Wouldn’t it be great to have peace of mind knowing your children are eating the right foods? I would love that.
Unfortunately, what goes into our kids’ bodies is one of the few things they fully control (along with what comes out of it), so I, personally, do not have that luxury. That is why I focus on a handful of foods considered “brain foods,” that help my kids stay sharp throughout the day. Once those habits are formed, I can move on to bigger and even more nutrient things.
WebMD highlights seven smart foods that help kids stay sharp and assist in brain development:
If your child already likes eggs, you’re off to a good start. Try combining them with a whole grain like a tortilla or bread to energize your child without a sugar crash. Another option is to put ham, cheese, and an egg on a whole grain mini bagel for a filling breakfast.
A full-fat Greek yogurt has more protein than other yogurts and can keep the brain in good form sending and receiving information. One way to make it more fun is to provide mix-ins with your child’s lunch or snack like a fiber cereal, fruit, or dark chocolate chips.
Greens can be a tough one to serve kids, so try mixing it in with other foods. You can put spinach or kale into smoothies, add spinach to omelets or pasta sauce, or make kale chips.
If these options aren’t flying with your children, mix broccoli or asparagus into everyday dishes like pasta with marinara sauce. Check out these 20 recipes on delish.com.

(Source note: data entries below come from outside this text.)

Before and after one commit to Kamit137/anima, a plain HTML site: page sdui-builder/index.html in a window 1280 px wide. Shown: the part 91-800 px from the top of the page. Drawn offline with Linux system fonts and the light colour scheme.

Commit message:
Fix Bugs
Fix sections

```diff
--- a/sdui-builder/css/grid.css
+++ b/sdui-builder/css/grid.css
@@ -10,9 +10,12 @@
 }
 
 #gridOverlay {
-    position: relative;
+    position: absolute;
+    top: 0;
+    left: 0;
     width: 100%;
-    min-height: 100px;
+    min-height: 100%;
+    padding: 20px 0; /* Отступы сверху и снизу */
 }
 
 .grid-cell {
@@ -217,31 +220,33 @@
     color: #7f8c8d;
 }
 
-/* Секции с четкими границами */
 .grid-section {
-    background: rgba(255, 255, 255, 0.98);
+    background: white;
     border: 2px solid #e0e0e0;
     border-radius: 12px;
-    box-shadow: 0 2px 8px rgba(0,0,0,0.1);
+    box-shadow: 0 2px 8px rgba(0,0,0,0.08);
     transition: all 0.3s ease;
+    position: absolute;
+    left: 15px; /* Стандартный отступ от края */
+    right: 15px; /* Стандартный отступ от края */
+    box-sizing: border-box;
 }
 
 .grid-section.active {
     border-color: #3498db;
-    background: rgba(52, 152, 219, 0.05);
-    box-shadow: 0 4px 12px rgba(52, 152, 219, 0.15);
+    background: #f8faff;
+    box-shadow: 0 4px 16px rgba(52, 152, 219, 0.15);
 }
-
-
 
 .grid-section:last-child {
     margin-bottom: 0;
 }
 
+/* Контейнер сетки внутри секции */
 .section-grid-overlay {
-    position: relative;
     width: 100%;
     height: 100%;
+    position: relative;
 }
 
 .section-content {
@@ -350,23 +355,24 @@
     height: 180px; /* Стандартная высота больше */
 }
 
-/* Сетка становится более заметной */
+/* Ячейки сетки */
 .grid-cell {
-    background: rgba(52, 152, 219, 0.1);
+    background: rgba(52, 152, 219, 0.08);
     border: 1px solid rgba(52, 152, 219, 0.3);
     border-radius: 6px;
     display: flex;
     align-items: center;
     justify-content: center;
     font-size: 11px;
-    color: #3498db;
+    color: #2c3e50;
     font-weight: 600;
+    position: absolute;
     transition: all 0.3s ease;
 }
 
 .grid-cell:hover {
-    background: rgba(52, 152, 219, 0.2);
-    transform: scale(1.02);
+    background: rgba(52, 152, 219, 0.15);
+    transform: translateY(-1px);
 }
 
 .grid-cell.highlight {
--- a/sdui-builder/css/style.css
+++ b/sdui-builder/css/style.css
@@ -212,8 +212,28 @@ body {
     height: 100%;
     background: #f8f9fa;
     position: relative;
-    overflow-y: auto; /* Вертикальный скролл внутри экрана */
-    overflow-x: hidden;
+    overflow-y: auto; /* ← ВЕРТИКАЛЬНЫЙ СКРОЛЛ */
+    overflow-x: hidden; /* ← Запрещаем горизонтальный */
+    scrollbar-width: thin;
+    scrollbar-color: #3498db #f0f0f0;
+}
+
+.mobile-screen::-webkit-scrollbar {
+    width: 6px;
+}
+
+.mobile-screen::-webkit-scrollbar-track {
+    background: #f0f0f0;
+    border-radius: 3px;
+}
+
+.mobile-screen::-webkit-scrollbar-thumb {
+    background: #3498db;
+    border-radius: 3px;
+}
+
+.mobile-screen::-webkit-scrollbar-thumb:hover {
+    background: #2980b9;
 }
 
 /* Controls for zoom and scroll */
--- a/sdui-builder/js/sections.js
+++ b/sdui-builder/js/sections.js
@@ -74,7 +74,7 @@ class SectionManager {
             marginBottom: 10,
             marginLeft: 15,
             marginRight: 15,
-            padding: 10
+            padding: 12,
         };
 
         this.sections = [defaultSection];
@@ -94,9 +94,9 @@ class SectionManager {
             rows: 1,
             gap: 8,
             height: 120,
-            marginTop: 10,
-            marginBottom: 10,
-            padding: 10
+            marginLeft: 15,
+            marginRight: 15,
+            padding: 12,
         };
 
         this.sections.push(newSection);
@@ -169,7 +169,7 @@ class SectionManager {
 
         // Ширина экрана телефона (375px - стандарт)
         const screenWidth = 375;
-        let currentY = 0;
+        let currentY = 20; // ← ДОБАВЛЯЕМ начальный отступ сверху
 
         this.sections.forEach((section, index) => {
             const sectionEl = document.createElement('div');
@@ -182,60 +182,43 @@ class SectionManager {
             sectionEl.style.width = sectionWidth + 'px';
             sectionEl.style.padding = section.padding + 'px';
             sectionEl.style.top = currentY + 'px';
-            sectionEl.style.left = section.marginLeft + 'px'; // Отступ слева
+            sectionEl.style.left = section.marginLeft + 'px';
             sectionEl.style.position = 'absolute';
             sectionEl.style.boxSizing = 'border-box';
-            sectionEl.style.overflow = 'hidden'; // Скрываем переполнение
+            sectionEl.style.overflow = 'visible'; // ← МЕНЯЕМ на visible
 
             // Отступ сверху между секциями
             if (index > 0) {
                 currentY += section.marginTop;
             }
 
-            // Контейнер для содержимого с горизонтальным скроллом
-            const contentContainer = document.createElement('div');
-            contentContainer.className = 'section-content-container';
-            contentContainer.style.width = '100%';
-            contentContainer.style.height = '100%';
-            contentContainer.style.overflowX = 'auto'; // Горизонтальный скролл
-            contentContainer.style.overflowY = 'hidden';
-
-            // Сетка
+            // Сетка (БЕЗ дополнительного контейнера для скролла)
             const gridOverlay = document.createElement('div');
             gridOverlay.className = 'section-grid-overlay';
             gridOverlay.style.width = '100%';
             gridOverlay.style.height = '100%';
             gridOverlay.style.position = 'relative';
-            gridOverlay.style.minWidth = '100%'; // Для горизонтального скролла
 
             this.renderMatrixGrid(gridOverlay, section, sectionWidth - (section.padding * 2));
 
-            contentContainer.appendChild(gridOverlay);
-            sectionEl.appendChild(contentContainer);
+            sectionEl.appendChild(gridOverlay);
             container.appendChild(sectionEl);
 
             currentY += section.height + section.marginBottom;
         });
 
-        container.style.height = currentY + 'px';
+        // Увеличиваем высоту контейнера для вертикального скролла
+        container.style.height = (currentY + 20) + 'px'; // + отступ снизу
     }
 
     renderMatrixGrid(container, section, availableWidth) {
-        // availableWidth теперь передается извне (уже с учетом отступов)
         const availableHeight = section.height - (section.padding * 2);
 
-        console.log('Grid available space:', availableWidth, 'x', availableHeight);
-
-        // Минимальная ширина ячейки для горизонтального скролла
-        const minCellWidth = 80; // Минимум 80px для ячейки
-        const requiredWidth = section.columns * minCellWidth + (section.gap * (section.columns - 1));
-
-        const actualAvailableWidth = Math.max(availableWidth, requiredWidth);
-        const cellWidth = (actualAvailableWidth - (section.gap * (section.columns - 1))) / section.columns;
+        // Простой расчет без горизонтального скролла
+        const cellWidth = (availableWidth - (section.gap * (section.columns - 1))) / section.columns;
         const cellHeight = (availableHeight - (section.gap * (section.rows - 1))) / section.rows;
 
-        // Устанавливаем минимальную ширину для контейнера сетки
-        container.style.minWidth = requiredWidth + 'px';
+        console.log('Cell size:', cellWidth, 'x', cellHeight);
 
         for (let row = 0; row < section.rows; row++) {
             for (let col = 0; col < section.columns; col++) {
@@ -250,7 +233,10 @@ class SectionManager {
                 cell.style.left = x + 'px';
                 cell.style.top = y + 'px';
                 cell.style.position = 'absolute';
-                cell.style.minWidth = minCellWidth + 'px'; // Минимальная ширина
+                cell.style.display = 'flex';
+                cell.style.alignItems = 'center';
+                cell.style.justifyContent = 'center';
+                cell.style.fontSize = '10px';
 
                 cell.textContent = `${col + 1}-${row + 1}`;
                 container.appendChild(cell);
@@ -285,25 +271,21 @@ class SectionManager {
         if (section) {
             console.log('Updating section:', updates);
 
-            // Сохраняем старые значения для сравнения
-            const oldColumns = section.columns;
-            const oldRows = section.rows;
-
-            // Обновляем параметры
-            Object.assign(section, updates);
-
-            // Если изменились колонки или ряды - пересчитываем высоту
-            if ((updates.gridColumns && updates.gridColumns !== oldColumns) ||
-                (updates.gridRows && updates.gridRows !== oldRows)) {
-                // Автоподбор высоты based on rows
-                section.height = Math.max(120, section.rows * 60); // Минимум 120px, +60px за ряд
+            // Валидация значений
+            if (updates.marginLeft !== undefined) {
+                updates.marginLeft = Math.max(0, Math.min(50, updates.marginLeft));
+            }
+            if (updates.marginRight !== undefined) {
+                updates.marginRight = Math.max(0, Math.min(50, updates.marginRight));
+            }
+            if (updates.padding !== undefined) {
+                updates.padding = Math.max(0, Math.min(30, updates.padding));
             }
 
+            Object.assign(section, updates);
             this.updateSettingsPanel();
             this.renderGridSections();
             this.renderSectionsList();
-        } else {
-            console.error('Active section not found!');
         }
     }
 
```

Fish is a good source of vitamin D and omega 3s. Options are salmon, tuna, and sardines. I have a hard time getting my kids to eat anything, so I buy the organic fish sticks from Ian’s.
“The more omega–3s we can get to the brain, the better it will function and the better kids will be able to focus,” says Bonnie Taub-Dix, RD, author of Read It Before You Eat It.
One of the best ways to serve fish to kids is to let them believe they’re not eating it. This easy tuna patties recipe on allrecipes.com presents the fish like a tasty crab cake.
Nuts and Seeds
Nuts and seeds will help boost your child’s mood to keep the nervous system in check. Protein, fatty acids, vitamins and minerals are also a plus. Peanut butter it the go-to option for parents, but almonds, sunflower seeds, or a variety of spreads.
This is a significantly better option than sugary cereals that children load up on at the beginning of the day. Mix oatmeal with cinnamon or other fruits to make it more exciting. The protein and fiber help keep the heart and brain arteries clear.
If you are fighting a losing battle when it comes to serving your child oatmeal, check out these different ways to present it on hellowonderful.com.
Apples and Plums
Apples and plums are easy to pack in a lunch box and contain quercetin, an antioxidant that may fight decline in mental skills. You can pack these fruits alone or pack a tub of peanut butter with cut-up apples to get two brain foods in one.
If your child is willing to eat prunes instead of plums, that is another lunchbox-friendly option that still contains the skin, which is the nutrient-heavy part of the fruit.